Print all the entries exactly.
[Data to process]
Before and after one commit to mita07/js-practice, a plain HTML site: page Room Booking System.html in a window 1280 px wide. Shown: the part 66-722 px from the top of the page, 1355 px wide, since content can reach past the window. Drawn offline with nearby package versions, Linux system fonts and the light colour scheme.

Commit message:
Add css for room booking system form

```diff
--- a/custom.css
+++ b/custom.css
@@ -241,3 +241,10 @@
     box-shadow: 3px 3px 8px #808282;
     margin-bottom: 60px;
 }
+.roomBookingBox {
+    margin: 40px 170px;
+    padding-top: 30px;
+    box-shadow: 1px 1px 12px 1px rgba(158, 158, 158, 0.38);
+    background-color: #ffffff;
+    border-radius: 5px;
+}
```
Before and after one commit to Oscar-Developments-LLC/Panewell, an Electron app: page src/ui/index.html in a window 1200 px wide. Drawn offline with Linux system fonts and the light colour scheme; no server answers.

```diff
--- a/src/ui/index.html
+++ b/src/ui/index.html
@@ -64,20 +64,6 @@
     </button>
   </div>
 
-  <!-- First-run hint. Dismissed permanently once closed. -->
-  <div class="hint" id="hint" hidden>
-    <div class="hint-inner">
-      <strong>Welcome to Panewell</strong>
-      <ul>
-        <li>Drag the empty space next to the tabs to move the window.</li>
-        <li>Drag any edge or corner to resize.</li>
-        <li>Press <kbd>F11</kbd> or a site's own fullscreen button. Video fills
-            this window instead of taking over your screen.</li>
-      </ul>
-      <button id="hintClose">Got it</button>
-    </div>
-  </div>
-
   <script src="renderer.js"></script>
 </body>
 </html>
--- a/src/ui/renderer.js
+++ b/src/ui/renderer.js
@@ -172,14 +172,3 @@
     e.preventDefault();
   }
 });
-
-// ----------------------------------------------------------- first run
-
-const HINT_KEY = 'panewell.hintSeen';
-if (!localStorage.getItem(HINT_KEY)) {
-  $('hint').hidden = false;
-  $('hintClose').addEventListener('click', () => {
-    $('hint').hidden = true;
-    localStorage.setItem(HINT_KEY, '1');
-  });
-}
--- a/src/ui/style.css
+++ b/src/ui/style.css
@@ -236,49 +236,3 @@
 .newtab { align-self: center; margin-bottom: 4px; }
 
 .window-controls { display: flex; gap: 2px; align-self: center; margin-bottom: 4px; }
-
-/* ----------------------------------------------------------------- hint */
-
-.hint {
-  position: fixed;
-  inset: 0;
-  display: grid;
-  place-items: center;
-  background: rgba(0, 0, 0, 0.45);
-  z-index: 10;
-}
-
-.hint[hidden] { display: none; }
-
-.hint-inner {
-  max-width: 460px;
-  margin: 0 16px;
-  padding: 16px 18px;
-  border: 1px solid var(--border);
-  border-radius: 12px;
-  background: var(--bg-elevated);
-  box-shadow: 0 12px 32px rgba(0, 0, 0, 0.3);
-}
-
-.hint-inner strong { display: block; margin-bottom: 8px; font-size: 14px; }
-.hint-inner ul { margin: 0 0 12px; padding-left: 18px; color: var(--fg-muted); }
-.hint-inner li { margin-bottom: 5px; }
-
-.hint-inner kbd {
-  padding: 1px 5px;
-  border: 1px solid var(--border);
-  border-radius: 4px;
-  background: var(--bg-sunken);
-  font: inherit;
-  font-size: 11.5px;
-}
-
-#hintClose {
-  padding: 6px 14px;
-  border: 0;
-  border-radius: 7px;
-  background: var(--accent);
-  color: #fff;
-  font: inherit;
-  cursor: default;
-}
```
[/Data to process]
■ Solution ■
Before and after one commit to mita07/js-practice, a plain HTML site: page Room Booking System.html in a window 1280 px wide. Shown: the part 66-722 px from the top of the page, 1355 px wide, since content can reach past the window. Drawn offline with nearby package versions, Linux system fonts and the light colour scheme.

Commit message:
Add css for room booking system form

```diff
--- a/custom.css
+++ b/custom.css
@@ -241,3 +241,10 @@
     box-shadow: 3px 3px 8px #808282;
     margin-bottom: 60px;
 }
+.roomBookingBox {
+    margin: 40px 170px;
+    padding-top: 30px;
+    box-shadow: 1px 1px 12px 1px rgba(158, 158, 158, 0.38);
+    background-color: #ffffff;
+    border-radius: 5px;
+}
```
Before and after one commit to Oscar-Developments-LLC/Panewell, an Electron app: page src/ui/index.html in a window 1200 px wide. Drawn offline with Linux system fonts and the light colour scheme; no server answers.

```diff
--- a/src/ui/index.html
+++ b/src/ui/index.html
@@ -64,20 +64,6 @@
     </button>
   </div>
 
-  <!-- First-run hint. Dismissed permanently once closed. -->
-  <div class="hint" id="hint" hidden>
-    <div class="hint-inner">
-      <strong>Welcome to Panewell</strong>
-      <ul>
-        <li>Drag the empty space next to the tabs to move the window.</li>
-        <li>Drag any edge or corner to resize.</li>
-        <li>Press <kbd>F11</kbd> or a site's own fullscreen button. Video fills
-            this window instead of taking over your screen.</li>
-      </ul>
-      <button id="hintClose">Got it</button>
-    </div>
-  </div>
-
   <script src="renderer.js"></script>
 </body>
 </html>
--- a/src/ui/renderer.js
+++ b/src/ui/renderer.js
@@ -172,14 +172,3 @@
     e.preventDefault();
   }
 });
-
-// ----------------------------------------------------------- first run
-
-const HINT_KEY = 'panewell.hintSeen';
-if (!localStorage.getItem(HINT_KEY)) {
-  $('hint').hidden = false;
-  $('hintClose').addEventListener('click', () => {
-    $('hint').hidden = true;
-    localStorage.setItem(HINT_KEY, '1');
-  });
-}
--- a/src/ui/style.css
+++ b/src/ui/style.css
@@ -236,49 +236,3 @@
 .newtab { align-self: center; margin-bottom: 4px; }
 
 .window-controls { display: flex; gap: 2px; align-self: center; margin-bottom: 4px; }
-
-/* ----------------------------------------------------------------- hint */
-
-.hint {
-  position: fixed;
-  inset: 0;
-  display: grid;
-  place-items: center;
-  background: rgba(0, 0, 0, 0.45);
-  z-index: 10;
-}
-
-.hint[hidden] { display: none; }
-
-.hint-inner {
-  max-width: 460px;
-  margin: 0 16px;
-  padding: 16px 18px;
-  border: 1px solid var(--border);
-  border-radius: 12px;
-  background: var(--bg-elevated);
-  box-shadow: 0 12px 32px rgba(0, 0, 0, 0.3);
-}
-
-.hint-inner strong { display: block; margin-bottom: 8px; font-size: 14px; }
-.hint-inner ul { margin: 0 0 12px; padding-left: 18px; color: var(--fg-muted); }
-.hint-inner li { margin-bottom: 5px; }
-
-.hint-inner kbd {
-  padding: 1px 5px;
-  border: 1px solid var(--border);
-  border-radius: 4px;
-  background: var(--bg-sunken);
-  font: inherit;
-  font-size: 11.5px;
-}
-
-#hintClose {
-  padding: 6px 14px;
-  border: 0;
-  border-radius: 7px;
-  background: var(--accent);
-  color: #fff;
-  font: inherit;
-  cursor: default;
-}
```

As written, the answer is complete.